After the U.S. Army invaded McIntosh County and destroyed Darien, gunboats were used to blockade the port. They constantly plundered McIntosh County. The only defense the county had was a group of men too old for military service. On the night of August 3, 1864, the county's elderly defenders had met at the Ebenezer Church, nine miles north of Darien. Federal troops found out about the meeting from local informants. The troops surrounded the church, opened fire, and captured 23 old men. These civilians were marched to a landing near Darien, put on ships, and taken to prisons in the North.
Following the Civil War, Darien was rebuilt, with financial aid coming in small part from the family of Colonel Robert Gould Shaw, who had been killed during the War but had written of his shame in participating in the destruction.
Into the early 1900s, Darien was one of the largest ports for shipping lumber. When the timber was depleted, Darien became a fishing village, primarily for Georgia wild shrimp. It was once famous for its oysters.
There are 32 markers of historic sites near Darien and 42 markers in McIntosh County. (See the external link for a list.)
Darien in the 21st century has once again shown signs of growth as it did in the period prior to the Civil War. In an effort to change with the time the city has changed its form of government to council/manager and has hired a city manager. With the formation of the Interstate Highway System, Interstate 95 was constructed and passes approximately a mile west of the city. Development ensued near the I-95 interchange with GA 251, where there are now several chain restaurants, gas stations, and hotels, as well as a small outlet mall. Downtown Darien has flourished as well and many new businesses have opened due to the proximity to the waterfront.
McIntosh County School District
- Oak Grove Intermediate School
- Todd Grant Elementary School
- McIntosh County Middle School
- McIntosh County Academy

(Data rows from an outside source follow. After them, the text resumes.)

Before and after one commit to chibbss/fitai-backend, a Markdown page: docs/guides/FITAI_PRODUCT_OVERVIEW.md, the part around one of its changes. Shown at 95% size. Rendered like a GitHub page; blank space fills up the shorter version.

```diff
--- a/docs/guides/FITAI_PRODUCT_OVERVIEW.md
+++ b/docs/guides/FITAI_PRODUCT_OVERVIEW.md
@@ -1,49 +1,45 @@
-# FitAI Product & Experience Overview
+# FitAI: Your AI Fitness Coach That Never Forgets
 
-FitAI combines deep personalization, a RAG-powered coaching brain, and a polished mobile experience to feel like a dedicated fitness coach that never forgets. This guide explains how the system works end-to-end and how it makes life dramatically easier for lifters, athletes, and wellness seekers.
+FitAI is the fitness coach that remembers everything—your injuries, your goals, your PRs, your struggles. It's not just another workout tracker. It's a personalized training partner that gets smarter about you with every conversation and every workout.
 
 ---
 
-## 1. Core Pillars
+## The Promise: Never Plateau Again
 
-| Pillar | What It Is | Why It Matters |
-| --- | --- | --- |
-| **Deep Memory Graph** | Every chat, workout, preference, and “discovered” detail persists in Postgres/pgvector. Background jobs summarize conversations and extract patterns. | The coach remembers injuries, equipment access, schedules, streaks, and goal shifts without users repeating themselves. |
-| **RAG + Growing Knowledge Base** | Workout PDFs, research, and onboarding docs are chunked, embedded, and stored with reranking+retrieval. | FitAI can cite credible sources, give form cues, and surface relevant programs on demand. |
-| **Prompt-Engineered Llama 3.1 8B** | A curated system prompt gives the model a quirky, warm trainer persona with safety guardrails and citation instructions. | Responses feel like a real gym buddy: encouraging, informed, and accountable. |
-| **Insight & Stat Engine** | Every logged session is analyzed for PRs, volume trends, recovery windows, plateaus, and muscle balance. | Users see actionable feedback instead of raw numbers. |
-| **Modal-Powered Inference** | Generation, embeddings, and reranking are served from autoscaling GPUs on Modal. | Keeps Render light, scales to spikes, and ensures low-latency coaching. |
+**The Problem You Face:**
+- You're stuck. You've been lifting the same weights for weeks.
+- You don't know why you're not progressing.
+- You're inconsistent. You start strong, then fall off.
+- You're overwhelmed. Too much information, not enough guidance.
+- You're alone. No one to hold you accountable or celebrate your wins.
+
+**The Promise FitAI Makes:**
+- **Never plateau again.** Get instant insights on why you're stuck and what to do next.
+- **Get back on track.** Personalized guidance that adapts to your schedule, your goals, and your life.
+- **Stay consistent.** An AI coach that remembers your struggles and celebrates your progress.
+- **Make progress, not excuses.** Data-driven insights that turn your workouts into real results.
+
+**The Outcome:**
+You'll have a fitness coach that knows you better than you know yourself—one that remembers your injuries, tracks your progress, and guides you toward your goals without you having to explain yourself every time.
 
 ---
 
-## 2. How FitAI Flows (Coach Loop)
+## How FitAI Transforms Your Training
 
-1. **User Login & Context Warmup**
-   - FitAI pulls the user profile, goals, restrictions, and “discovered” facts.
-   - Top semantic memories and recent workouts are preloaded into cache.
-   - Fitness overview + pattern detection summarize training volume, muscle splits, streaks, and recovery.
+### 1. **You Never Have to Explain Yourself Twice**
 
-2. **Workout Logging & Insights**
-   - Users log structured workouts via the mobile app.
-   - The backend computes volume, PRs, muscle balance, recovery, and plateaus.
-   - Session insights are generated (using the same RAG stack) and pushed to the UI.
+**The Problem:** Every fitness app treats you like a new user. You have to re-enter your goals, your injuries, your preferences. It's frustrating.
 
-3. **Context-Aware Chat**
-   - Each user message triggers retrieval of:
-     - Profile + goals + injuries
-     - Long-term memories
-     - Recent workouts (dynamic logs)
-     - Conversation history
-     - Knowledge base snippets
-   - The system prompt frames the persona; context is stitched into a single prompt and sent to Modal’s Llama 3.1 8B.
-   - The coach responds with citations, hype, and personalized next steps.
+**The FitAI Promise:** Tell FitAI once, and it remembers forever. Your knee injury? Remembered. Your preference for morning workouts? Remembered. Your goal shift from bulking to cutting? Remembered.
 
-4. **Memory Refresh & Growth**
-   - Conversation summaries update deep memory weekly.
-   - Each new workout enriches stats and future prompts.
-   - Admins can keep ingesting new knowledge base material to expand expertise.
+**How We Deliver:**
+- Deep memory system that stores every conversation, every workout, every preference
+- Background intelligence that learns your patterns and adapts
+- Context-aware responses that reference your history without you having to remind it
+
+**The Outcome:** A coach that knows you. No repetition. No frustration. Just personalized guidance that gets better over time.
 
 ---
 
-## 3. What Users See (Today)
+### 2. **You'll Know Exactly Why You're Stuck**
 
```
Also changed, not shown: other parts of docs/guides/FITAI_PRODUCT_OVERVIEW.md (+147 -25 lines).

- "American FactFinder". United States Census Bureau. Retrieved 2008-01-31.
- "US Board on Geographic Names". United States Geological Survey. 2007-10-25. Retrieved 2008-01-31.
- "Find a County". National Association of Counties. Retrieved 2011-06-07.
- "US Gazetteer files: 2010, 2000, and 1990". United States Census Bureau. 2011-02-12. Retrieved 2011-04-23.
- Burchard, Peter. One Gallant Rush p.151
- School Stats, Retrieved 24 June 2010.
- Burchard, Peter (1965) One Gallant Rush St. Martin's Press, New York, NY;
- Parker, A.W. (1997) Scottish Highlanders in Colonial Georgia, The Recruitment, Emigration and Settlement at Darien, 1735–1748 University of Georgia Press, Athens, GA, ISBN 0-8203-1915-5 ;
- Sullivan, Buddy, ed. The Darien Journal of John Girardeau Legare, Ricegrower (University of Georgia Press; 2010). 168 pages. Edition of a journal kept by a South Carolinian who arrived in Darien in 1877 and managed rice plantations, it documents the gradual decline of rice cultivation in tidewater Georgia and the rise of the timber industry.
- Official website of the City of Darien, Georgia
- Georgia's Coast in photographs and more
- sherpa guide Midway/Darien
- Sherpa Guide, Darien
- Fort King George
- Videos of Fort King George "Debatable Lands" Encampment & Battle Reenactment
- Historical markers in MacIntosh County
- The burning of Darien
- 23 old men
- Georgia Magazine